Children of Abraham will be made with and for young people of every culture, race, and class –who will have to rectify the mistakes of the past and the present in order to reshape the future, as they must.

The Concept

In the hands of dedicated young artists, scholars, and journalists, the visceral, transformative power of film can help to make change. Film is a window to the soul, a catalyst that brings the light and the darkness together to create a new sense of wholeness, imaginations of common growth. When it combines with the power of true dialogue, propaganda loses its power. Bigotry becomes simplistic. Belief regains its compassion.

Children of Abraham will take shape, first, as a feature-length film made for worldwide theatrical release, and second, as an ongoing website where millions of other young people can share in the project’s message and add their own voices to it.

An international team of college and graduate students will be our central subjects, the nexus through which the universal message of the Ten Theses will be explored and interpreted by way of an unprecedented Internet dialogue, caught on film. One team of young people will set up their own electronic “axis mundi” in New York City. Others, in Iraq, Syria, Afghanistan, Israel and Palestine, will act as “stringers,” capturing material relevant to the Theses and sending them –via Skype conversations— as elastic elements of a multi-media conversation. The filmmakers of Axis Mundi Media will capture this multi-media collaboration as it’s unfolding.

Children of Abraham is a generational statement about how the lessons of the past and the present must be reinterpreted and utilized by the people who will create a new future. So in this sense, the New York nexus and its far-off stringers will be both subjects of the film and its co-creators.

When the film has been wrapped and released, the Children of Abraham website will be maintained by that extended film family, with the guidance and input of Dr. Todenhöfer and Axis Mundi.

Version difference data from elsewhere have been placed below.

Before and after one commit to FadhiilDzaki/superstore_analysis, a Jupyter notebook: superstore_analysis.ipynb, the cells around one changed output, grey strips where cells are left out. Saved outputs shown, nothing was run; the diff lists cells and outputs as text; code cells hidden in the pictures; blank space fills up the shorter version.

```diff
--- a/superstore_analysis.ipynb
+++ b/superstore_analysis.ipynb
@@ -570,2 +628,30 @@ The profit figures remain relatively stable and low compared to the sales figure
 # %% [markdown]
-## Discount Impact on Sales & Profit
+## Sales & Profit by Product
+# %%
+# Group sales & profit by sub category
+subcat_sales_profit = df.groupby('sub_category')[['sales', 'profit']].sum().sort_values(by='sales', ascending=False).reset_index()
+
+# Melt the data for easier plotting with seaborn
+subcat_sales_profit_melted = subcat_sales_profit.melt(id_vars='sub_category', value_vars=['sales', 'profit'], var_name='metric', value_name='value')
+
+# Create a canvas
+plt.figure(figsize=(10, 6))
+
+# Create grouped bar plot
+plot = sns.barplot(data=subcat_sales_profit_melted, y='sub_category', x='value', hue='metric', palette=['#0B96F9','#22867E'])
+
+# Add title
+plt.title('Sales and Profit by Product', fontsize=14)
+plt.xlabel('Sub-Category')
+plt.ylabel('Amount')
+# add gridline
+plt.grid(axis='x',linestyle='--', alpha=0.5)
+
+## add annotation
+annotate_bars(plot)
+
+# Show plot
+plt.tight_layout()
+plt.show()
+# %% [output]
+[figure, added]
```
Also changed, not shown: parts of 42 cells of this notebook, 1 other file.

Cinematic Transposition

Stylistically, the film is expected to break new ground. As an international collaboration among celebrated film veterans and young newcomers, it will be a hybrid running the gamut from time-tested cinema verite to the hands-on expressionism of "the digital generation." Thus, our story will be told by every available means, from Skype calls between embattled cultures caught on the fly, to street interviews; from Socratic rap sessions about this brave new world, to archival and Internet probes of that world's ever-expanding image bank.

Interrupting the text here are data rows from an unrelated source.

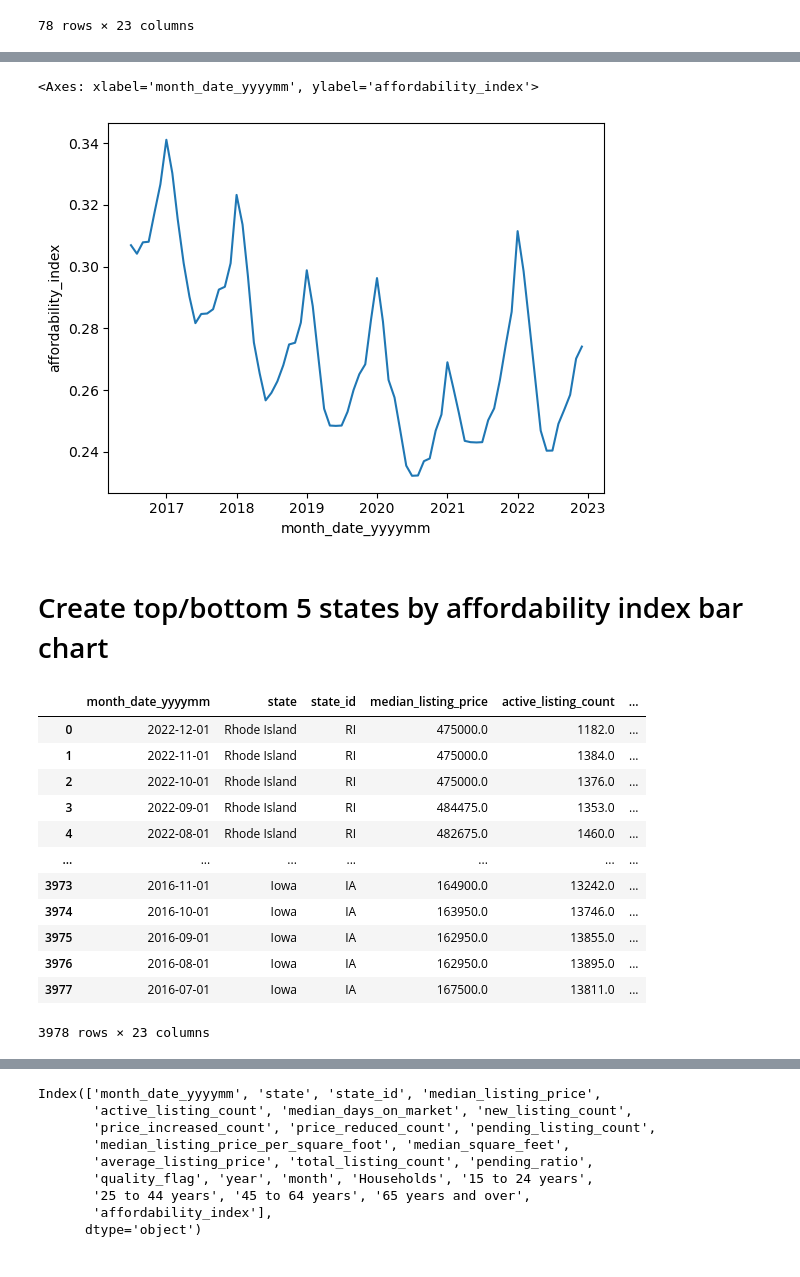
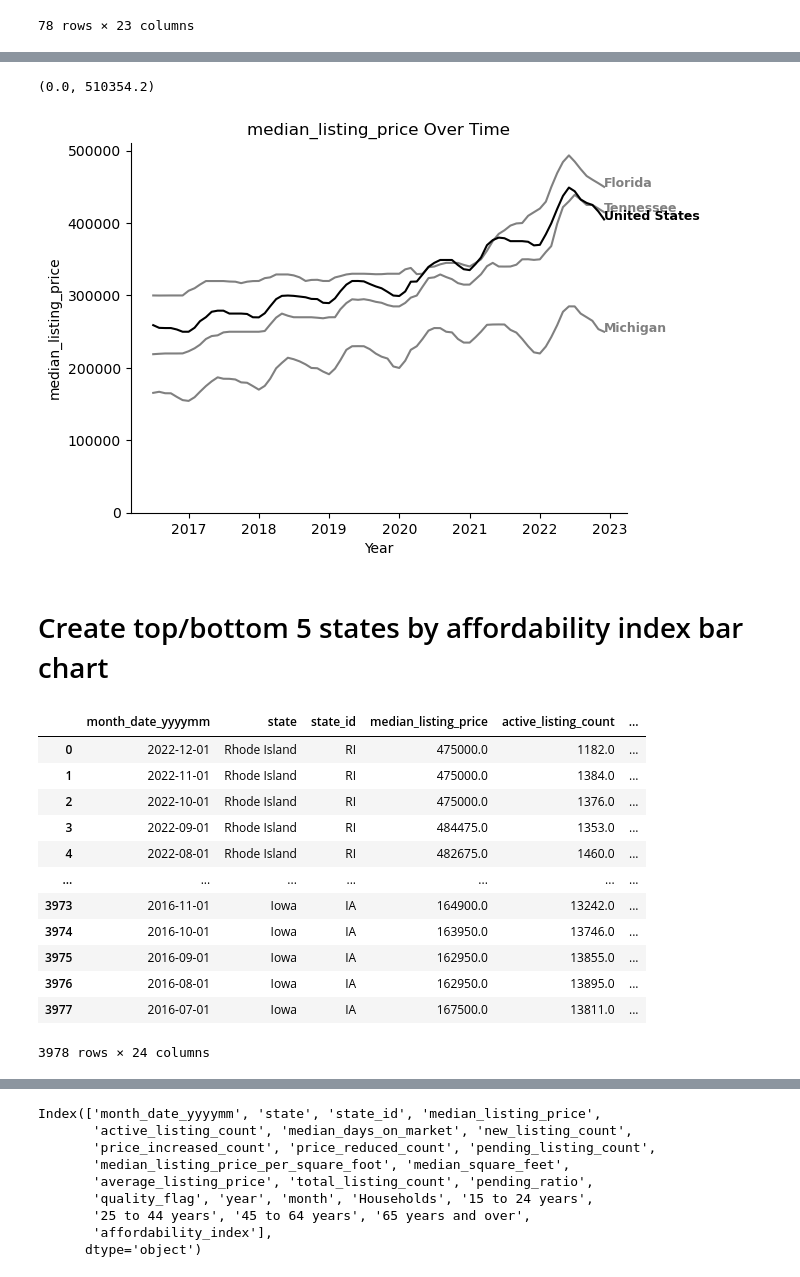
Before and after one commit to ParisAParker/Housing-Affordability-Analysis, a Jupyter notebook: notebooks/Housing EDA.ipynb, the cells around one changed output, grey strips where cells are left out. Saved outputs shown, nothing was run; the diff lists cells and outputs as text; code cells hidden in the pictures.

```diff
--- a/notebooks/Housing EDA.ipynb
+++ b/notebooks/Housing EDA.ipynb
@@ -27,6 +28,6 @@ national_realtor['year'] = national_realtor['month_date_yyyymm'].dt.year
 national_realtor['month'] = national_realtor['month_date_yyyymm'].dt.month_name()
 # %%
 # Creating df for housing by state & housing for the whole country
-housing_df = realtor.merge(median_income)
+state_housing_df = realtor.merge(median_income)
 
 national_housing_df = national_realtor.merge(national_median_income)
@@ -51,3 +41,5 @@ national_housing_df
+# %%
+national_housing_df['month_date_yyyymm'] = pd.to_datetime(national_housing_df['month_date_yyyymm'])
 # %%
 # Take median income and divide by median listing price
 national_housing_df['affordability_index'] = national_housing_df['median_income'] / national_housing_df['median_listing_price']
@@ -77,3 +126,7 @@ housing_df.query("state == 'Hawaii'")
 | 3778 | 2016-08-01 | Hawaii | HI | 650000.0 | 6257.0 | ... |
 | 3779 | 2016-07-01 | Hawaii | HI | 649000.0 | 6241.0 | ... |
 78 rows × 23 columns
+# %%
+national_housing_df['affordability_index'] = national_housing_df['median_income'] / national_housing_df['median_listing_price']
+# %%
+state_housing_df['affordability_index'] = state_housing_df['Households'] / state_housing_df['median_listing_price']
@@ -80,17 +171,62 @@ housing_df.query("state == 'Hawaii'")
 # %%
+show_national = True
+
 # Shows the affordability index over the years for the selected state
-state = 'Michigan'
+metric = 'median_listing_price'
+states = ['Florida','Michigan','Tennessee']
 
-housing_for_state = housing_df.query(f"state == '{state}'")
+# Subsetting dataframe for selected states
+housing_for_state = state_housing_df[state_housing_df['state'].isin(states)]
 
-sns.lineplot(housing_for_state, x = 'month_date_yyyymm', y = 'affordability_index')
+# Create line graph for national affordability index over several years
+fig, ax1 = plt.subplots()
+
+for state in states:
+    # Subset dataset for that state
+    state_data = housing_for_state.query(f"state == '{state}'")
+
+    # Plot line graph
+    ax1.plot(state_data['month_date_yyyymm'], state_data[f'{metric}'], color = 'grey')
+
+    # Label the end of each line
+    ax1.text(state_data['month_date_yyyymm'].iloc[0],
+         state_data[f'{metric}'].iloc[0],
+         state,
+         fontsize = 9,
+         ha = 'left',
+         color = 'grey',
+         fontweight = 'bold')
+
+# Add a line for the entire united states
+if show_national == True:
+    ax1.plot(national_housing_df['month_date_yyyymm'], national_housing_df[f'{metric}'], color = 'black')
+
+    ax1.text(national_housing_df['month_date_yyyymm'].iloc[0],
+            national_housing_df[f'{metric}'].iloc[0],
+            'United States',
+            fontsize = 9,
+            ha = 'left',
+            color = 'black',
+            fontweight = 'bold')
+
+# Set the title and axes
+ax1.set_xlabel('Year')
+ax1.set_ylabel(f'{metric}')
+ax1.set_title(f'{metric} Over Time')
+
+# Remove the spines
+ax1.spines['top'].set_visible(False)
+ax1.spines['right'].set_visible(False)
+
+# Define y range
+ax1.set_ylim(bottom = 0)
 # %% [output]
-<Axes: xlabel='month_date_yyyymm', ylabel='affordability_index'>
+(0.0, 510354.2)
-[figure, old version]
+[figure, new version]
 # %% [markdown]
 # Create top/bottom 5 states by affordability index bar chart
 # %%
-housing_df
+state_housing_df
 # %% [output]
 |  | month_date_yyyymm | state | state_id | median_listing_price | active_listing_count | ... |
 | 0 | 2022-12-01 | Rhode Island | RI | 475000.0 | 1182.0 | ... |
@@ -104,7 +240,7 @@ housing_df
 | 3975 | 2016-09-01 | Iowa | IA | 162950.0 | 13855.0 | ... |
 | 3976 | 2016-08-01 | Iowa | IA | 162950.0 | 13895.0 | ... |
 | 3977 | 2016-07-01 | Iowa | IA | 167500.0 | 13811.0 | ... |
-3978 rows × 23 columns
+3978 rows × 24 columns
 # %%
 metric = 'median_listing_price'
 month = 'December'
```
Also changed, not shown: parts of 11 cells of this notebook, 1 other file.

Its tone will be searching, restless; a globetrotting quest for truth through the haze of international propaganda, "managed" news, and ideological and religious pomp.

In this sense, we are aspiring to make a film that is "conversational" to the greatest possible degree; an unprecedented 21st century dialogue between young and old, male and female, believer and unbeliever, Easterner and Westerner.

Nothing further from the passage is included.